I take a lot of pride in how much I plan my next moves in life. Always looking for new ways to be more effective, save time, prioritize better; to be better. And I’ve gotta say, it usually works out well. But every so often, there are things that come up unexpectedly that go against every ounce of my intuition on what’s best for my life.
My first instinct is to take control. I have to do more, I need to pivot, put in more work to fix things. And if that fails, all that’s left is to blame myself. What could I have done differently to not get myself in this predicament in the first place?
But I’m reluctantly coming to the realization that this control I have is merely an illusion. And when I start to lose control of my life, it’s not that I’m actually losing control, but the illusion is fading.
I was never in control of my life to begin with. The Lord has always been guiding my steps, leading me, and I can do my best to try to align things with what I want, which I hope aligns with what he wants, but ultimately he knows better than I do. He is control.

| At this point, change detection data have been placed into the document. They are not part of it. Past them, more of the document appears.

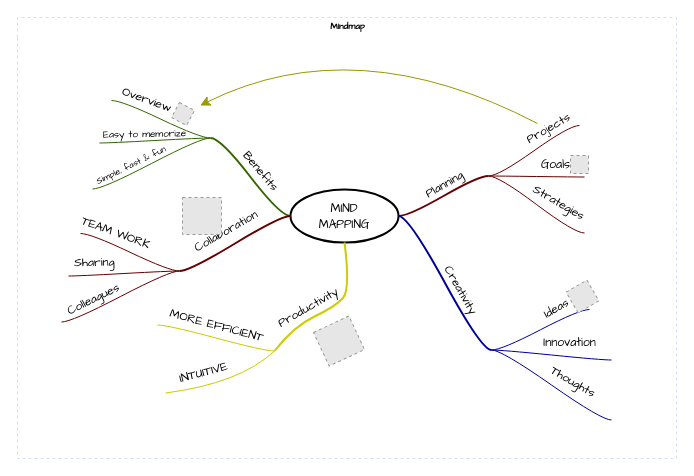
Before: 未命名绘图.drawio in HuanYu2001/My-first-public-repository, a draw.io diagram. Source tidied: cells renumbered, new cells numbered last; positions are measured from the earlier drawing's top-left corner, leaving out a move shared by most shapes. Both pictures are drawn from the tidied source at 100%, with x=0, y=0 at pixel (17, 17). Pictures stored in the file or linked from it are replaced by grey dashed boxes.
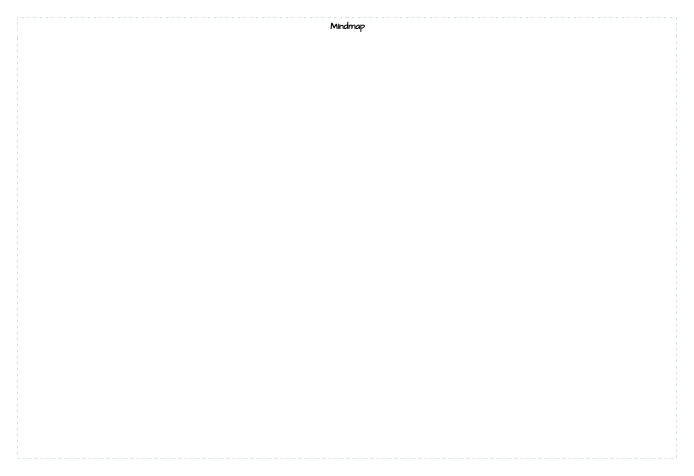
After the change.

Commit message:
更新未命名绘图.drawio

Unchanged cells that the change refers to:
```xml
<mxCell id="2" value="Mindmap" style="swimlane;html=1;startSize=20;horizontal=1;containerType=tree;labelBackgroundColor=none;strokeColor=#D4E1F5;strokeWidth=1;fillColor=none;fontFamily=Comic Sans MS;fontSize=9;swimlaneLine=0;dashed=1;" parent="1" vertex="1">
  <mxGeometry width="659" height="441" as="geometry" />
</mxCell>
```

Diff of the diagram source:
```diff
@@
-    <mxCell id="3" value="&lt;font face=&quot;Comic Sans MS&quot;&gt;MIND&lt;br&gt;MAPPING&lt;/font&gt;" style="ellipse;whiteSpace=wrap;html=1;align=center;strokeWidth=2;" parent="2" vertex="1">
-      <mxGeometry x="273" y="172" width="108" height="53" as="geometry" />
-    </mxCell>
-    <mxCell id="4" style="whiteSpace=wrap;html=1;rounded=1;arcSize=50;align=center;verticalAlign=middle;strokeWidth=1;spacing=4;" parent="2" vertex="1">
-      <mxGeometry x="471" y="158" height="1" as="geometry" />
-    </mxCell>
-    <mxCell id="5" style="edgeStyle=entityRelationEdgeStyle;startArrow=none;endArrow=none;segment=10;curved=1;strokeWidth=2;strokeColor=#660000;rounded=0;fontSize=12;startSize=8;endSize=8;" parent="2" edge="1" source="3" target="4">
-      <mxGeometry relative="1" as="geometry" />
-    </mxCell>
-    <mxCell id="6" value="Planning" style="text;html=1;align=center;verticalAlign=middle;labelBackgroundColor=none;rotation=-30;fontFamily=Comic Sans MS;" parent="5" vertex="1">
-      <mxGeometry x="0.02" y="2" relative="1" as="geometry">
-        <mxPoint x="1" y="-9" as="offset" />
-      </mxGeometry>
-    </mxCell>
-    <mxCell id="7" style="whiteSpace=wrap;html=1;rounded=1;arcSize=50;align=center;verticalAlign=middle;strokeWidth=1;spacing=4;" parent="2" vertex="1" collapsed="1">
-      <mxGeometry x="562" y="108" width="5" as="geometry" />
-    </mxCell>
-    <mxCell id="8" style="edgeStyle=entityRelationEdgeStyle;startArrow=none;endArrow=none;segment=10;curved=1;strokeColor=#660000;rounded=0;fontSize=12;startSize=8;endSize=8;" parent="2" edge="1" source="4" target="7">
-      <mxGeometry relative="1" as="geometry" />
-    </mxCell>
-    <mxCell id="9" value="Projects" style="text;html=1;points=[];align=center;verticalAlign=middle;labelBackgroundColor=none;fontFamily=Comic Sans MS;rotation=-30;" parent="8" vertex="1">
-      <mxGeometry x="0.26" relative="1" as="geometry">
-        <mxPoint x="3" y="-14" as="offset" />
-      </mxGeometry>
-    </mxCell>
-    <mxCell id="10" style="whiteSpace=wrap;html=1;rounded=1;arcSize=50;align=center;verticalAlign=middle;strokeWidth=1;spacing=4;" parent="2" vertex="1">
-      <mxGeometry x="567" y="159" height="1" as="geometry" />
-    </mxCell>
-    <mxCell id="11" style="edgeStyle=entityRelationEdgeStyle;startArrow=none;endArrow=none;segment=10;curved=1;strokeColor=#660000;rounded=0;fontSize=12;startSize=8;endSize=8;" parent="2" edge="1" source="4" target="10">
-      <mxGeometry relative="1" as="geometry" />
-    </mxCell>
-    <mxCell id="12" value="Goals" style="text;html=1;align=center;verticalAlign=middle;labelBackgroundColor=none;fontFamily=Comic Sans MS;rotation=0;" parent="11" vertex="1">
-      <mxGeometry x="-0.11" y="-1" relative="1" as="geometry">
-        <mxPoint x="24" y="-12" as="offset" />
-      </mxGeometry>
-    </mxCell>
-    <mxCell id="13" style="whiteSpace=wrap;html=1;rounded=1;arcSize=50;align=center;verticalAlign=middle;strokeWidth=1;spacing=4;" parent="2" vertex="1">
-      <mxGeometry x="567" y="215" height="1" as="geometry" />
-    </mxCell>
-    <mxCell id="14" style="edgeStyle=entityRelationEdgeStyle;startArrow=none;endArrow=none;segment=10;curved=1;strokeColor=#660000;rounded=0;fontSize=12;startSize=8;endSize=8;" parent="2" edge="1" source="4" target="13">
-      <mxGeometry relative="1" as="geometry" />
-    </mxCell>
-    <mxCell id="15" value="Strategies" style="text;html=1;align=center;verticalAlign=middle;labelBackgroundColor=none;fontFamily=Comic Sans MS;rotation=30;" parent="14" vertex="1">
-      <mxGeometry x="-0.11" y="-1" relative="1" as="geometry">
-        <mxPoint x="28" y="1" as="offset" />
-      </mxGeometry>
-    </mxCell>
-    <mxCell id="16" style="whiteSpace=wrap;html=1;rounded=1;arcSize=50;align=center;verticalAlign=middle;strokeWidth=1;spacing=4;" parent="2" vertex="1">
-      <mxGeometry x="474" y="332" height="1" as="geometry" />
-    </mxCell>
-    <mxCell id="17" style="edgeStyle=entityRelationEdgeStyle;startArrow=none;endArrow=none;segment=10;curved=1;strokeWidth=2;strokeColor=#000099;rounded=0;fontSize=12;startSize=8;endSize=8;" parent="2" edge="1" source="3" target="16">
-      <mxGeometry relative="1" as="geometry" />
-    </mxCell>
-    <mxCell id="18" value="Creativity" style="text;html=1;align=center;verticalAlign=middle;labelBackgroundColor=none;rotation=60;fontFamily=Comic Sans MS;" parent="17" vertex="1">
-      <mxGeometry x="0.02" y="2" relative="1" as="geometry">
-        <mxPoint x="13" y="6" as="offset" />
-      </mxGeometry>
-    </mxCell>
-    <mxCell id="19" style="whiteSpace=wrap;html=1;rounded=1;arcSize=50;align=center;verticalAlign=middle;strokeWidth=1;spacing=4;" parent="2" vertex="1">
-      <mxGeometry x="572" y="292" width="5" as="geometry" />
-    </mxCell>
-    <mxCell id="20" style="edgeStyle=entityRelationEdgeStyle;startArrow=none;endArrow=none;segment=10;curved=1;strokeColor=#000099;rounded=0;fontSize=12;startSize=8;endSize=8;" parent="2" edge="1" source="16" target="19">
-      <mxGeometry relative="1" as="geometry" />
-    </mxCell>
-    <mxCell id="21" value="Ideas" style="text;html=1;align=center;verticalAlign=middle;labelBackgroundColor=none;fontFamily=Comic Sans MS;rotation=-30;" parent="20" vertex="1">
-      <mxGeometry x="0.26" relative="1" as="geometry">
-        <mxPoint x="3" y="-14" as="offset" />
-      </mxGeometry>
-    </mxCell>
-    <mxCell id="22" style="whiteSpace=wrap;html=1;rounded=1;arcSize=50;align=center;verticalAlign=middle;strokeWidth=1;spacing=4;" parent="2" vertex="1">
-      <mxGeometry x="594" y="342" height="1" as="geometry" />
-    </mxCell>
-    <mxCell id="23" style="edgeStyle=entityRelationEdgeStyle;startArrow=none;endArrow=none;segment=10;curved=1;strokeColor=#000099;rounded=0;fontSize=12;startSize=8;endSize=8;" parent="2" edge="1" source="16" target="22">
-      <mxGeometry relative="1" as="geometry" />
-    </mxCell>
-    <mxCell id="24" value="Innovation" style="text;html=1;align=center;verticalAlign=middle;labelBackgroundColor=none;fontFamily=Comic Sans MS;rotation=0;" parent="23" vertex="1">
-      <mxGeometry x="-0.11" y="-1" relative="1" as="geometry">
-        <mxPoint x="24" y="-12" as="offset" />
-      </mxGeometry>
-    </mxCell>
-    <mxCell id="25" style="whiteSpace=wrap;html=1;rounded=1;arcSize=50;align=center;verticalAlign=middle;strokeWidth=1;spacing=4;" parent="2" vertex="1">
-      <mxGeometry x="594" y="402" height="1" as="geometry" />
-    </mxCell>
-    <mxCell id="26" style="edgeStyle=entityRelationEdgeStyle;startArrow=none;endArrow=none;segment=10;curved=1;strokeColor=#000099;rounded=0;fontSize=12;startSize=8;endSize=8;" parent="2" edge="1" source="16" target="25">
-      <mxGeometry relative="1" as="geometry" />
-    </mxCell>
-    <mxCell id="27" value="Thoughts" style="text;html=1;align=center;verticalAlign=middle;labelBackgroundColor=none;fontFamily=Comic Sans MS;rotation=30;" parent="26" vertex="1">
-      <mxGeometry x="-0.11" y="-1" relative="1" as="geometry">
-        <mxPoint x="28" y="1" as="offset" />
-      </mxGeometry>
-    </mxCell>
-    <mxCell id="28" style="fillColor=#E6E6E6;strokeColor=#999999;dashed=1;html=1;verticalAlign=top;verticalLabelPosition=bottom;labelBackgroundColor=#ffffff;fontFamily=Comic Sans MS;rotation=-30;" parent="2" vertex="1">
-      <mxGeometry x="553" y="267" width="24" height="24" as="geometry" />
-    </mxCell>
-    <mxCell id="29" style="edgeStyle=entityRelationEdgeStyle;jumpStyle=arc;html=1;endArrow=classicThin;endFill=1;jettySize=auto;strokeColor=none;strokeWidth=2;fontFamily=Comic Sans MS;rounded=0;fontSize=12;startSize=8;endSize=8;curved=1;" parent="2" edge="1" source="19" target="28">
-      <mxGeometry relative="1" as="geometry" />
-    </mxCell>
-    <mxCell id="30" style="fillColor=#E6E6E6;strokeColor=#999999;dashed=1;html=1;verticalAlign=top;verticalLabelPosition=bottom;labelBackgroundColor=#ffffff;fontFamily=Comic Sans MS;" parent="2" vertex="1">
-      <mxGeometry x="553" y="138" width="18" height="18" as="geometry" />
-    </mxCell>
-    <mxCell id="31" style="edgeStyle=entityRelationEdgeStyle;jumpStyle=arc;html=1;endArrow=classicThin;endFill=1;jettySize=auto;strokeColor=none;strokeWidth=2;fontFamily=Comic Sans MS;rounded=0;fontSize=12;startSize=8;endSize=8;curved=1;" parent="2" edge="1" source="10" target="30">
-      <mxGeometry relative="1" as="geometry" />
-    </mxCell>
-    <mxCell id="32" style="whiteSpace=wrap;html=1;rounded=1;arcSize=50;align=center;verticalAlign=middle;strokeWidth=1;spacing=4;" parent="2" vertex="1">
-      <mxGeometry x="193" y="120" height="1" as="geometry" />
-    </mxCell>
-    <mxCell id="33" style="edgeStyle=entityRelationEdgeStyle;startArrow=none;endArrow=none;segment=10;curved=1;strokeWidth=2;strokeColor=#336600;rounded=0;fontSize=12;startSize=8;endSize=8;" parent="2" edge="1" source="3" target="32">
-      <mxGeometry relative="1" as="geometry" />
-    </mxCell>
-    <mxCell id="34" value="Benefits" style="text;html=1;align=center;verticalAlign=middle;labelBackgroundColor=none;rotation=50;fontFamily=Comic Sans MS;" parent="33" vertex="1">
-      <mxGeometry x="0.02" y="2" relative="1" as="geometry">
-        <mxPoint x="12" y="-7" as="offset" />
-      </mxGeometry>
-    </mxCell>
-    <mxCell id="35" style="whiteSpace=wrap;html=1;rounded=1;arcSize=50;align=center;verticalAlign=middle;strokeWidth=1;spacing=4;" parent="2" vertex="1">
-      <mxGeometry x="75" y="171" height="1" as="geometry" />
-    </mxCell>
-    <mxCell id="36" style="edgeStyle=entityRelationEdgeStyle;startArrow=none;endArrow=none;segment=10;curved=1;strokeColor=#336600;rounded=0;fontSize=12;startSize=8;endSize=8;" parent="2" edge="1" source="32" target="35">
-      <mxGeometry relative="1" as="geometry" />
-    </mxCell>
-    <mxCell id="37" value="Simple, fast &amp;amp; fun" style="text;html=1;align=center;verticalAlign=middle;labelBackgroundColor=none;fontFamily=Comic Sans MS;rotation=-26;fontSize=9;" parent="36" vertex="1">
-      <mxGeometry x="-0.11" y="-1" relative="1" as="geometry">
-        <mxPoint x="-27" y="7" as="offset" />
-      </mxGeometry>
-    </mxCell>
-    <mxCell id="38" style="whiteSpace=wrap;html=1;rounded=1;arcSize=50;align=center;verticalAlign=middle;strokeWidth=1;spacing=4;" parent="2" vertex="1">
-      <mxGeometry x="82" y="125" height="1" as="geometry" />
-    </mxCell>
-    <mxCell id="39" style="edgeStyle=entityRelationEdgeStyle;startArrow=none;endArrow=none;segment=10;curved=1;strokeColor=#336600;rounded=0;fontSize=12;startSize=8;endSize=8;" parent="2" edge="1" source="32" target="38">
-      <mxGeometry relative="1" as="geometry" />
-    </mxCell>
-    <mxCell id="40" value="Easy to memorize" style="text;html=1;align=center;verticalAlign=middle;labelBackgroundColor=none;fontFamily=Comic Sans MS;rotation=-1;fontSize=10;" parent="39" vertex="1">
-      <mxGeometry x="-0.11" y="-1" relative="1" as="geometry">
-        <mxPoint x="-18" y="-6" as="offset" />
-      </mxGeometry>
-    </mxCell>
-    <mxCell id="41" style="whiteSpace=wrap;html=1;rounded=1;arcSize=50;align=center;verticalAlign=middle;strokeWidth=1;spacing=4;" parent="2" vertex="1" collapsed="1">
-      <mxGeometry x="89" y="83" width="5" as="geometry" />
-    </mxCell>
-    <mxCell id="42" style="edgeStyle=entityRelationEdgeStyle;startArrow=none;endArrow=none;segment=10;curved=1;strokeColor=#336600;rounded=0;fontSize=12;startSize=8;endSize=8;" parent="2" edge="1" source="32" target="41">
-      <mxGeometry relative="1" as="geometry" />
-    </mxCell>
-    <mxCell id="43" value="Overview" style="text;html=1;align=center;verticalAlign=middle;labelBackgroundColor=none;fontFamily=Comic Sans MS;rotation=20;" parent="42" vertex="1">
-      <mxGeometry x="0.26" relative="1" as="geometry">
-        <mxPoint x="-2" y="-13" as="offset" />
-      </mxGeometry>
-    </mxCell>
-    <mxCell id="44" style="fillColor=#E6E6E6;strokeColor=#999999;dashed=1;html=1;verticalAlign=top;verticalLabelPosition=bottom;labelBackgroundColor=#ffffff;fontFamily=Comic Sans MS;fontSize=10;rotation=28;" parent="2" vertex="1">
-      <mxGeometry x="157" y="88" width="17" height="17" as="geometry" />
-    </mxCell>
-    <mxCell id="45" style="endArrow=classic;html=1;curved=1;sourcePerimeterSpacing=10;strokeColor=#999900;targetPerimeterSpacing=7;rounded=0;fontSize=12;startSize=8;endSize=8;" parent="2" edge="1" source="9" target="44">
-      <mxGeometry relative="1" as="geometry">
-        <Array as="points">
-          <mxPoint x="338" y="11" />
-        </Array>
-      </mxGeometry>
-    </mxCell>
-    <mxCell id="46" style="jumpStyle=arc;html=1;endArrow=classicThin;endFill=1;jettySize=auto;strokeColor=none;strokeWidth=2;fontFamily=Comic Sans MS;fontSize=10;rounded=0;startSize=8;endSize=8;curved=1;" parent="2" edge="1" source="32" target="44">
-      <mxGeometry relative="1" as="geometry" />
-    </mxCell>
-    <mxCell id="47" style="whiteSpace=wrap;html=1;rounded=1;arcSize=50;align=center;verticalAlign=middle;strokeWidth=1;spacing=4;" parent="2" vertex="1">
-      <mxGeometry x="162" y="253" height="1" as="geometry" />
-    </mxCell>
-    <mxCell id="48" style="edgeStyle=entityRelationEdgeStyle;startArrow=none;endArrow=none;segment=10;curved=1;strokeWidth=2;strokeColor=#660000;rounded=0;fontSize=12;startSize=8;endSize=8;" parent="2" edge="1" source="3" target="47">
-      <mxGeometry relative="1" as="geometry" />
-    </mxCell>
-    <mxCell id="49" value="Collaboration" style="text;html=1;align=center;verticalAlign=middle;labelBackgroundColor=none;rotation=-30;fontFamily=Comic Sans MS;" parent="48" vertex="1">
-      <mxGeometry x="0.02" y="2" relative="1" as="geometry">
-        <mxPoint x="-10" y="-13" as="offset" />
-      </mxGeometry>
-    </mxCell>
-    <mxCell id="50" style="whiteSpace=wrap;html=1;rounded=1;arcSize=50;align=center;verticalAlign=middle;strokeWidth=1;spacing=4;" parent="2" vertex="1">
-      <mxGeometry x="44" y="304" height="1" as="geometry" />
-    </mxCell>
-    <mxCell id="51" style="edgeStyle=entityRelationEdgeStyle;startArrow=none;endArrow=none;segment=10;curved=1;strokeColor=#660000;rounded=0;fontSize=12;startSize=8;endSize=8;" parent="2" edge="1" source="47" target="50">
-      <mxGeometry relative="1" as="geometry" />
-    </mxCell>
-    <mxCell id="52" value="Colleagues" style="text;html=1;align=center;verticalAlign=middle;labelBackgroundColor=none;fontFamily=Comic Sans MS;rotation=-26;fontSize=12;" parent="51" vertex="1">
-      <mxGeometry x="-0.11" y="-1" relative="1" as="geometry">
-        <mxPoint x="-34" y="8" as="offset" />
-      </mxGeometry>
-    </mxCell>
-    <mxCell id="53" style="whiteSpace=wrap;html=1;rounded=1;arcSize=50;align=center;verticalAlign=middle;strokeWidth=1;spacing=4;" parent="2" vertex="1">
-      <mxGeometry x="51" y="258" height="1" as="geometry" />
-    </mxCell>
-    <mxCell id="54" style="edgeStyle=entityRelationEdgeStyle;startArrow=none;endArrow=none;segment=10;curved=1;strokeColor=#660000;rounded=0;fontSize=12;startSize=8;endSize=8;" parent="2" edge="1" source="47" target="53">
-      <mxGeometry relative="1" as="geometry" />
-    </mxCell>
-    <mxCell id="55" value="Sharing" style="text;html=1;align=center;verticalAlign=middle;labelBackgroundColor=none;fontFamily=Comic Sans MS;rotation=-1;fontSize=12;" parent="54" vertex="1">
-      <mxGeometry x="-0.11" y="-1" relative="1" as="geometry">
-        <mxPoint x="-37" y="-9" as="offset" />
-      </mxGeometry>
-    </mxCell>
-    <mxCell id="56" style="whiteSpace=wrap;html=1;rounded=1;arcSize=50;align=center;verticalAlign=middle;strokeWidth=1;spacing=4;" parent="2" vertex="1" collapsed="1">
-      <mxGeometry x="58" y="216" width="5" as="geometry" />
-    </mxCell>
-    <mxCell id="57" style="edgeStyle=entityRelationEdgeStyle;startArrow=none;endArrow=none;segment=10;curved=1;strokeColor=#660000;rounded=0;fontSize=12;startSize=8;endSize=8;" parent="2" edge="1" source="47" target="56">
-      <mxGeometry relative="1" as="geometry" />
-    </mxCell>
-    <mxCell id="58" value="TEAM WORK" style="text;html=1;align=center;verticalAlign=middle;labelBackgroundColor=none;fontFamily=Comic Sans MS;rotation=20;" parent="57" vertex="1">
-      <mxGeometry x="0.26" relative="1" as="geometry">
-        <mxPoint x="-2" y="-13" as="offset" />
-      </mxGeometry>
-    </mxCell>
-    <mxCell id="59" style="fillColor=#E6E6E6;strokeColor=#999999;dashed=1;html=1;verticalAlign=top;verticalLabelPosition=bottom;labelBackgroundColor=#ffffff;fontFamily=Comic Sans MS;fontSize=12;fontColor=#000000;align=center;" parent="2" vertex="1">
-      <mxGeometry x="165" y="180" width="39" height="37" as="geometry" />
-    </mxCell>
-    <mxCell id="60" style="edgeStyle=none;jumpStyle=arc;html=1;entryX=0.5;entryY=1;entryPerimeter=0;endArrow=classicThin;endFill=1;jettySize=auto;strokeColor=none;strokeWidth=2;fontFamily=Comic Sans MS;fontSize=12;rounded=0;startSize=8;endSize=8;curved=1;" parent="2" edge="1" source="47" target="59">
-      <mxGeometry relative="1" as="geometry" />
-    </mxCell>
-    <mxCell id="61" style="whiteSpace=wrap;html=1;rounded=1;arcSize=50;align=center;verticalAlign=middle;strokeWidth=1;spacing=4;" parent="2" vertex="1">
-      <mxGeometry x="257" y="333" height="1" as="geometry" />
-    </mxCell>
-    <mxCell id="62" style="startArrow=none;endArrow=none;segment=10;strokeWidth=2;strokeColor=#CCCC00;exitX=0.5;exitY=1;curved=1;rounded=0;fontSize=12;startSize=8;endSize=8;" parent="2" edge="1" source="3" target="61">
-      <mxGeometry relative="1" as="geometry">
-        <Array as="points">
-          <mxPoint x="333" y="272" />
-          <mxPoint x="318" y="289" />
-          <mxPoint x="276" y="309" />
-        </Array>
-      </mxGeometry>
-    </mxCell>
-    <mxCell id="63" value="Productivity" style="text;html=1;align=center;verticalAlign=middle;labelBackgroundColor=none;rotation=-30;fontFamily=Comic Sans MS;" parent="62" vertex="1">
-      <mxGeometry x="0.02" y="2" relative="1" as="geometry">
-        <mxPoint x="-24" y="-2" as="offset" />
-      </mxGeometry>
-    </mxCell>
-    <mxCell id="64" style="whiteSpace=wrap;html=1;rounded=1;arcSize=50;align=center;verticalAlign=middle;strokeWidth=1;spacing=4;" parent="2" vertex="1">
-      <mxGeometry x="148" y="375" height="1" as="geometry" />
-    </mxCell>
-    <mxCell id="65" style="startArrow=none;endArrow=none;segment=10;strokeColor=#CCCC00;curved=1;rounded=0;fontSize=12;startSize=8;endSize=8;" parent="2" edge="1" source="61" target="64">
-      <mxGeometry relative="1" as="geometry">
-        <Array as="points">
-          <mxPoint x="222" y="366" />
-        </Array>
-      </mxGeometry>
-    </mxCell>
-    <mxCell id="66" value="INTUITIVE" style="text;html=1;align=center;verticalAlign=middle;labelBackgroundColor=none;fontFamily=Comic Sans MS;rotation=-15;fontSize=12;" parent="65" vertex="1">
-      <mxGeometry x="-0.11" y="-1" relative="1" as="geometry">
-        <mxPoint x="-30" y="-10" as="offset" />
-      </mxGeometry>
-    </mxCell>
-    <mxCell id="67" style="whiteSpace=wrap;html=1;rounded=1;arcSize=50;align=center;verticalAlign=middle;strokeWidth=1;spacing=4;" parent="2" vertex="1">
-      <mxGeometry x="140" y="307" height="1" as="geometry" />
-    </mxCell>
-    <mxCell id="68" style="edgeStyle=entityRelationEdgeStyle;startArrow=none;endArrow=none;segment=10;curved=1;strokeColor=#CCCC00;rounded=0;fontSize=12;startSize=8;endSize=8;" parent="2" edge="1" source="61" target="67">
-      <mxGeometry relative="1" as="geometry" />
-    </mxCell>
-    <mxCell id="69" value="MORE EFFICIENT" style="text;html=1;align=center;verticalAlign=middle;labelBackgroundColor=none;fontFamily=Comic Sans MS;rotation=15;fontSize=12;" parent="68" vertex="1">
-      <mxGeometry x="-0.11" y="-1" relative="1" as="geometry">
-        <mxPoint x="-6" y="-13" as="offset" />
-      </mxGeometry>
-    </mxCell>
-    <mxCell id="70" style="fillColor=#E6E6E6;strokeColor=#999999;dashed=1;html=1;verticalAlign=top;verticalLabelPosition=bottom;labelBackgroundColor=#ffffff;fontFamily=Comic Sans MS;fontSize=12;fontColor=#000000;align=center;rotation=-25;" parent="2" vertex="1">
-      <mxGeometry x="302" y="305" width="39" height="37" as="geometry" />
-    </mxCell>
-    <mxCell id="71" style="edgeStyle=none;jumpStyle=arc;html=1;entryX=0.5;entryY=1;entryPerimeter=0;endArrow=classicThin;endFill=1;jettySize=auto;strokeColor=none;strokeWidth=2;fontFamily=Comic Sans MS;fontSize=12;rounded=0;startSize=8;endSize=8;curved=1;" parent="2" edge="1" source="61" target="70">
-      <mxGeometry relative="1" as="geometry" />
-    </mxCell>
```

My wife and I purchased our first home in March of last year. The circumstances that led us to purchase it weren’t the best (long story short, we got screwed over by a family member and had to scramble to find a place to stay), but somehow, we managed to find a home. We somehow secured a loan in days, got linked up with an incredible realtor, found a great home, closed on it in a week, and moved in within three weeks. It was unheard of how smoothly everything went.
A pretty, spacious house built in 2006, with a solid foundation, a great neighborhood, the only downside was that it was pretty far from everything else in our life. This house was almost an hour away from the church we attend. It was 45 minutes away from my workplace. Thankfully, it was closer for my wife’s work and my mother-in-law who is staying with us.
Because everything was moving so fast, I didn’t have time to sit back and contemplate if this was the best decision. I didn’t have much of a choice. I just had to trust that God gave us this house for a reason. Even if I couldn’t see exactly what that was right now.
And now, looking back a year later, it’s starting to make more sense. I’ve found a great network of doctors locally that have been helping me to treat my condition. Shelby and I just got admitted into Dallas Baptist University for grad school, which happens to be 20 minutes from our house, which is my dream school. And now my wife and I are working towards purchasing a second house, and possibly leaving this one to our mom. Who could then rent it out with her coworkers who can’t afford a nice house otherwise. Since it’s pretty close to their workplace.
I don’t know if any of that will pan out. I can’t know the future. But I can have a plan, and work towards it, and know that even if I’m wrong, it’s because God has bigger plans. And when things don’t align with my perfect way of seeing things, rather than thinking it’s something that needs to be fixed, I want to start believing that God sees things I don’t. He’s working with me, not against me. He always has been, and always will.